1950→1953 Aston Martin DB2
Aston Martin's first successful post-war production car was the DB2. It used engineering principles from both Aston Martin and Lagonda after David Brown purchased both companies in 1947. It became the first successful David Brown Aston Martin and set a trend for many more incredible cars.
Equiped with an impressive list of features, the Aston Martin could be considered the best British sports car available in 1950. Laurence Pomeroy wrote for Motor in October 1950 “It would appear that every so often the gods pass over some works or another and with an inclination of the head inspire the production of a car with outstanding virtues. The Aston Martin DB2 stands worthy in the pedigree of real motor cars stretching back through the 4 ½ Bentley to the 30/98 Vauxhall.”
Engineering for the DB2 was first set out with the 2-Litre Sports Aston Martin's first post-war sports car. It had a tubular steel chassis and distinctive two-seat tourer body designed by Frank Freeley. Engineer Ted Cutting shortened the this chassis and fitted Lagonda's highly acclaimed 2.3 liter engine. A highlight was the four-wheel coil-spring suspension and a well braced chassis with triangulation and upper side-rails.
Some of the very first DB2s were prepared for the track. Three interim models were entered for the first post-war 24 hours of LeMans in 1949. Unfortunately, disaster struck, and a fatal crash that killed works driver Pierre Marechal. Soon after LeMans race, a production DB2 was launched at the New York Motor show.
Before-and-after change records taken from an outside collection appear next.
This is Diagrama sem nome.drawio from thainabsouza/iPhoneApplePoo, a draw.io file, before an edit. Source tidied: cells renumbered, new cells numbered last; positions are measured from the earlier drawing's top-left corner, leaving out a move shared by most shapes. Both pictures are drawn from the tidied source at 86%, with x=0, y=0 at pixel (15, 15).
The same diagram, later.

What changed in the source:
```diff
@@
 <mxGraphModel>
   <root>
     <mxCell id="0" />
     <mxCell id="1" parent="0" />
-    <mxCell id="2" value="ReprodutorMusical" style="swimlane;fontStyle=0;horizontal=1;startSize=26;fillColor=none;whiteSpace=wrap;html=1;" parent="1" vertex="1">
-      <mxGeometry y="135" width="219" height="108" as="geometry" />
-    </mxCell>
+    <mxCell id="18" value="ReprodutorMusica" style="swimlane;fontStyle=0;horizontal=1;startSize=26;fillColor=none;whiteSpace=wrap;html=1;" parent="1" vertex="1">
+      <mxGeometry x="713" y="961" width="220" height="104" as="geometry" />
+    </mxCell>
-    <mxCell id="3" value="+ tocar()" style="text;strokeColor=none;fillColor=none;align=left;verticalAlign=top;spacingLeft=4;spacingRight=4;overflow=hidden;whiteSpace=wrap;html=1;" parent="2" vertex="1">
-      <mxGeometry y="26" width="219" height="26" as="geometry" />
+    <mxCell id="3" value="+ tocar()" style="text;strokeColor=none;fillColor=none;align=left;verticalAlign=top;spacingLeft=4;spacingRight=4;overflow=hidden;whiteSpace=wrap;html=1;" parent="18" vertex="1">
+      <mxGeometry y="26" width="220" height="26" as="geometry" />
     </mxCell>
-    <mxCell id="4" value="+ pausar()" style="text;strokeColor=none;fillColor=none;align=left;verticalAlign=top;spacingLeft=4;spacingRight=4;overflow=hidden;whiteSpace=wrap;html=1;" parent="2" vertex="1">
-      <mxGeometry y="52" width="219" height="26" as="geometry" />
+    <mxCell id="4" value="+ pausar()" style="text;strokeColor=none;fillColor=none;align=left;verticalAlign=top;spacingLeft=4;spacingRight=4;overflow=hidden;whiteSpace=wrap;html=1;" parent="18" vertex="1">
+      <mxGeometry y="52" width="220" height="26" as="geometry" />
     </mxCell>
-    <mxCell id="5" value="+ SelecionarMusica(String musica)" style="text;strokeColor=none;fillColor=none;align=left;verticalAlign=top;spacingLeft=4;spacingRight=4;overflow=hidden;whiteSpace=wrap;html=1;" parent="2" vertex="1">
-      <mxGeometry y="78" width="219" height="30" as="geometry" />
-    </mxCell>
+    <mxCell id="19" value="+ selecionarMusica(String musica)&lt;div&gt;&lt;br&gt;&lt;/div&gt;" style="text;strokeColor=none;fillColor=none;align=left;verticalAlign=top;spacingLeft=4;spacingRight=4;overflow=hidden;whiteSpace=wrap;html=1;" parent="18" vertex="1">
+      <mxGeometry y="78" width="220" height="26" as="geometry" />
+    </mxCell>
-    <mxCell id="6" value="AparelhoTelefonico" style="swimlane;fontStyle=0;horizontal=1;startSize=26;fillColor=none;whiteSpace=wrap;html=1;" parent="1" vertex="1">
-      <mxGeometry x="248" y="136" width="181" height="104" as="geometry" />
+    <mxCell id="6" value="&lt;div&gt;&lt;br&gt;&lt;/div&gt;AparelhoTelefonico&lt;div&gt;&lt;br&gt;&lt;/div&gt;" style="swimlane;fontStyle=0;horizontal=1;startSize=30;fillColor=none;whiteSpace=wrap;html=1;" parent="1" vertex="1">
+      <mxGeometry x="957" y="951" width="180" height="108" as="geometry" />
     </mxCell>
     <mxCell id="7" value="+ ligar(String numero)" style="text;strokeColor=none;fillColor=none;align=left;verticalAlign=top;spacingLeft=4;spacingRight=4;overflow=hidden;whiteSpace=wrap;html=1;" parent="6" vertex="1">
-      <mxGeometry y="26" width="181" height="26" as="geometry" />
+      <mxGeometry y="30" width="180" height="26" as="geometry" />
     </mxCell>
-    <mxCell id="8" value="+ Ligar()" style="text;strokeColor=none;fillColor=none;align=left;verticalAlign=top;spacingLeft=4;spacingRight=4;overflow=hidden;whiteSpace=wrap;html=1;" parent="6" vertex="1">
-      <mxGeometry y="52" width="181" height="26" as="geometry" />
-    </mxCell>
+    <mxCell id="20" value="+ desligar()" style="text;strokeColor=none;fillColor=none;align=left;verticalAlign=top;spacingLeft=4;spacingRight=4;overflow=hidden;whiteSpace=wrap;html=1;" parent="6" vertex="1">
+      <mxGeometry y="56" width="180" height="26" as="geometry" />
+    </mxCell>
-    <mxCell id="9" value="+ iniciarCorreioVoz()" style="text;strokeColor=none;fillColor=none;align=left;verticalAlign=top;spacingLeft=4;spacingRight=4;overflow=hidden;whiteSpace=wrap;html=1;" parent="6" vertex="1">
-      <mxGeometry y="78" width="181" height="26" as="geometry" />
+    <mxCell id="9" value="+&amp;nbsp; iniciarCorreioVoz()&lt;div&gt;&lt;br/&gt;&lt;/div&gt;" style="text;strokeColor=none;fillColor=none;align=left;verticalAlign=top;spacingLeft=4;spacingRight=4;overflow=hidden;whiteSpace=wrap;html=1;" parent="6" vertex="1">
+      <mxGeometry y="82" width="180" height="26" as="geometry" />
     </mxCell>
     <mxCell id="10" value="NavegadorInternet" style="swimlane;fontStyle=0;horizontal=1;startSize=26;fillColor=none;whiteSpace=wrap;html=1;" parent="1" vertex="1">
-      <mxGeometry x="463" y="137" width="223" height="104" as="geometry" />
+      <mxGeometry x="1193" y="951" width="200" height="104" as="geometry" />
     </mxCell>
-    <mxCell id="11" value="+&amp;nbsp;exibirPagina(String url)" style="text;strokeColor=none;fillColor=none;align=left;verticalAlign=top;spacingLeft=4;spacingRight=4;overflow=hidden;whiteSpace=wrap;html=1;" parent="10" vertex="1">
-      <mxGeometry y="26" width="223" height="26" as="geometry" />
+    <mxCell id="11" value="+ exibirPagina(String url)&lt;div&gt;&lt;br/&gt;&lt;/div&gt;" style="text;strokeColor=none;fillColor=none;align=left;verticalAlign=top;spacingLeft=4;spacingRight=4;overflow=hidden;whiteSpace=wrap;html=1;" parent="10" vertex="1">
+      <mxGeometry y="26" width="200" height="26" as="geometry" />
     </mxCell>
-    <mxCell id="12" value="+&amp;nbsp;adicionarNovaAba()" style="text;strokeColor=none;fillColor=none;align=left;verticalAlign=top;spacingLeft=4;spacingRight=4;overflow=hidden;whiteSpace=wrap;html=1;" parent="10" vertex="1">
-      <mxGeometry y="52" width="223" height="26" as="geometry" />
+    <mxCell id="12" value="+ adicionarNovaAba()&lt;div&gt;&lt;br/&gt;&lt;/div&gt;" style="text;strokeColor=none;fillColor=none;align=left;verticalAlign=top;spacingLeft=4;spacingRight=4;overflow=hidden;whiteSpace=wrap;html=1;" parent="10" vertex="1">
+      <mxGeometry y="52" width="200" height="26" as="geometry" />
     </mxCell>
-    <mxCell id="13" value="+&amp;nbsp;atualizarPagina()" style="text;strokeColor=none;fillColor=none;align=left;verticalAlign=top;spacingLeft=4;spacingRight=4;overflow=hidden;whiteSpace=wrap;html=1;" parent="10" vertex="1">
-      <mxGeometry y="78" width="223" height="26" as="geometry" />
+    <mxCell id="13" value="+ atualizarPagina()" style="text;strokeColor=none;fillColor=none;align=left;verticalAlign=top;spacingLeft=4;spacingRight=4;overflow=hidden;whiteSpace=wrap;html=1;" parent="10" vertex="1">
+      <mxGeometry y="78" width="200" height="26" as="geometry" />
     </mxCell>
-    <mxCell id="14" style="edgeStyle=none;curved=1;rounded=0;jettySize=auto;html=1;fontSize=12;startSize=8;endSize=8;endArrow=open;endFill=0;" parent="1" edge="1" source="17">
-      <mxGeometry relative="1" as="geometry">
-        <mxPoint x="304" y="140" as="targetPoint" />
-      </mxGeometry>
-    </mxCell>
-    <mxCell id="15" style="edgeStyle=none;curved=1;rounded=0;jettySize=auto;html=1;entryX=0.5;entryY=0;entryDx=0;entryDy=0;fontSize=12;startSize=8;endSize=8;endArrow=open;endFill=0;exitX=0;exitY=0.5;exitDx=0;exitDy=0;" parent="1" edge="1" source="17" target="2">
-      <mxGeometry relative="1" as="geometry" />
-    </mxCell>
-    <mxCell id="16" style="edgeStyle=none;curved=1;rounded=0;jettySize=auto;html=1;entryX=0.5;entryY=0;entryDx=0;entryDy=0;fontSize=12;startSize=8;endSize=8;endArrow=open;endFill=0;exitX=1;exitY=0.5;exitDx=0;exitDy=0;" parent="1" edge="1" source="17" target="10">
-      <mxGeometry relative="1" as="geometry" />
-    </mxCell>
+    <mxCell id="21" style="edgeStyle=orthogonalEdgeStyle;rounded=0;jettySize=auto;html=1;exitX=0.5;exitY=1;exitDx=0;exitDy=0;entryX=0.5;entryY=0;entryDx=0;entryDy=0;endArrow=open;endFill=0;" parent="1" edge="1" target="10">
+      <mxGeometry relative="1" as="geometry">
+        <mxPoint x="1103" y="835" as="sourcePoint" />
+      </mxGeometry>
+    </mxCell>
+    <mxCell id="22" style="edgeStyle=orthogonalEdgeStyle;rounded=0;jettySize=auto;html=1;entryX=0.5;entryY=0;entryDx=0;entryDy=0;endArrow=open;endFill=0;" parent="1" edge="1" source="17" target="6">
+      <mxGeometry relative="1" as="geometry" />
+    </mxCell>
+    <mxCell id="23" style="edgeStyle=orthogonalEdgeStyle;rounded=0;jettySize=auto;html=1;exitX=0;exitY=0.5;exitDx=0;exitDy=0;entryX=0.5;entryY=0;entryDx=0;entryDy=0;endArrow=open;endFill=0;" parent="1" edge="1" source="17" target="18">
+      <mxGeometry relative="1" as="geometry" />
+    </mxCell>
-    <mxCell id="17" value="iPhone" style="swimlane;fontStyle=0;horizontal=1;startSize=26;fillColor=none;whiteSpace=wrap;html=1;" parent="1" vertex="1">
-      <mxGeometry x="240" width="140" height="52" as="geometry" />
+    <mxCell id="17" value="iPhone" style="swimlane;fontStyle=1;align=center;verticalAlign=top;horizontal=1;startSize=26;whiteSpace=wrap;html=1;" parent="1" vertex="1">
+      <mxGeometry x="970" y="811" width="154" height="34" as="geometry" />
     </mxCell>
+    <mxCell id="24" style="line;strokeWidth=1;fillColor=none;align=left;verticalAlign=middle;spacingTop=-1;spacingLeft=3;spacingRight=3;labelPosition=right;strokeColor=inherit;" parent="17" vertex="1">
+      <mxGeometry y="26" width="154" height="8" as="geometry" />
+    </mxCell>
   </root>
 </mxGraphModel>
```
Production versions were very similar to the works racing cars which had a Lagonda 2.6 liter engine, an improved DB1 space frame, stressed aluminum bodywork and the same overall appearance.
During its release at the 1950 New York motor show, the DB2 offered performance of a Lemans race car with the comforts of a highway tourer. The only car British car offering similar performance during that period was the affordable Jaguar XK120. This caught the attention of visitors to the show and 100 cars were ordered during the car's launch.
Phil Hill tested one of the cars and said “the Aston handles as well as any sports car I’ve driven, far better than any passenger car…the DB2 handles like a dream and is a lot of fun to drive.”
During a three year production run DB2s sold as fast as Aston Martin could produce them. A total of 339 coupes and 102 drop head were manufactured. In later years, Aston offered a more potent Vantage version and the DB2/4, a longer more spacious car which had a boot and two rear seats.
The DB2, in all its forms, was replaced by the DB4 launched in 1959. Leading up to the DB4, the DB2 was enlarged into the DB2/4 and Drophead Coupés were offered on all examples.
Story by Richard Owen
Chassis & Sales
1951 Aston Martin DB2 Coupé LML/50/88 - sold for €224,047
A very early-production car; the 15th DB2 sold new in the UK. First owned by Lord Brabazon. Painstakingly restored in early 1990s. A multiple concours winner and participant in the 1993 DB2 reunion.
Restored at a cost of £26 000 in 1992, excluding the time logged by the Archers, this historic, early-production DB2 is also offered with a correct and complete tool roll, plus a Kismet foot-pump. Discreet and thoughtful upgrades include a fitte... more
Gallery: 2010 Automobiles of London by RM Auctions
1952 Aston Martin DB2 3.0-Litre Sports Saloon LML/50/83 - sold for €149,500
This desirable left hand drive example comes with State of California Certificate of Title (dated May 1993), Netherlands registration papers and FIVA Identity Card (issued 2007). It should be noted that the latter document records the engine as a Lagonda unit of 3.0 litres capacity.
Gallery: 2011 Automobiles d'exception au Grand Palais by Bonhams
1953 Aston Martin DB2 Coupé LML/50/213 - sold for €83,137
The late-production, original right-hand drive 1953 DB2 Coupé offered here, chassis LML/50/213, is powered by its original matching-numbers engine, VB6B/50/1115. Finished in Peony Red, the car retains the original grey-piped burgundy seats, which display a lovely patina. Interestingly, the DB2 is fitted with a set of chrome-trimmed cooling ‘portholes’ on both sides of the bonnet, quite reminiscent of those used by Vignale in period on its own ... more
Gallery: 2011 Salon Privé Auction by RM
1953 Aston Martin DB2 Saloon LML/50/393 - did not sell for €125,620
This 1953 DB2 Coupé, chassis LML/50/393, was delivered new on 22nd May 1953 to Brooklands of Bond Street, London for Mr. I.S. Duffus, under whom it was registered “NUV 944.” It passed to Mr. Phillip Scofield, and during its first four years of existence, the car was maintained by the factory. In 1958, M.J.A. Hill acquired the DB2, and a photograph of the car dated 1958, during Mr. Hill’s tenure, is included in the historical file. In 1964, W.H... more
Gallery: 2011 Salon Privé Auction by RM